START AVAILABLE RECORDS
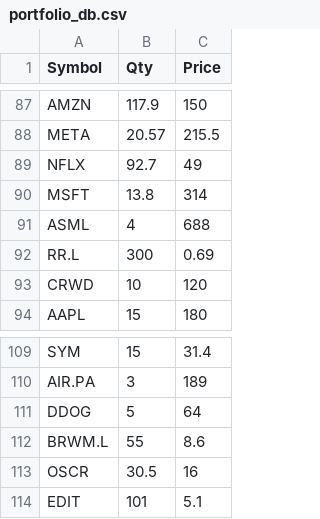
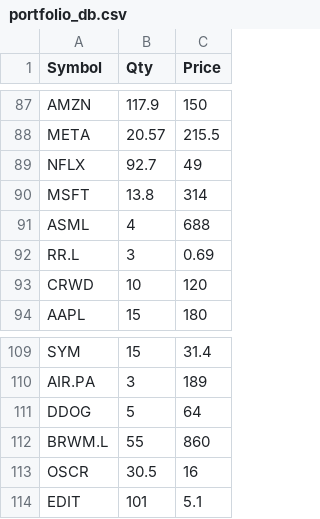
Before and after one commit to LearnGitHub20/my-portfolio-tracker, a CSV file: portfolio_db.csv, drawn as a sheet; only a part is shown, gaps mark what is left out.

Commit message:
Update portfolio_db.csv

```diff
--- a/portfolio_db.csv
+++ b/portfolio_db.csv
@@ -91,3 +91,3 @@ MSFT,13.8,314
 ASML,4,688
-RR.L,300,0.69
+RR.L,3,0.69
 CRWD,10,120
@@ -111,3 +111,3 @@ AIR.PA,3,189
 DDOG,5,64
-BRWM.L,55,8.6
+BRWM.L,55,860
 OSCR,30.5,16
```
END AVAILABLE RECORDS
Copy the listing above exactly, minus the pictures.

▸ **TASK ANSWER**
Before and after one commit to LearnGitHub20/my-portfolio-tracker, a CSV file: portfolio_db.csv, drawn as a sheet; only a part is shown, gaps mark what is left out.

Commit message:
Update portfolio_db.csv

```diff
--- a/portfolio_db.csv
+++ b/portfolio_db.csv
@@ -91,3 +91,3 @@ MSFT,13.8,314
 ASML,4,688
-RR.L,300,0.69
+RR.L,3,0.69
 CRWD,10,120
@@ -111,3 +111,3 @@ AIR.PA,3,189
 DDOG,5,64
-BRWM.L,55,8.6
+BRWM.L,55,860
 OSCR,30.5,16
```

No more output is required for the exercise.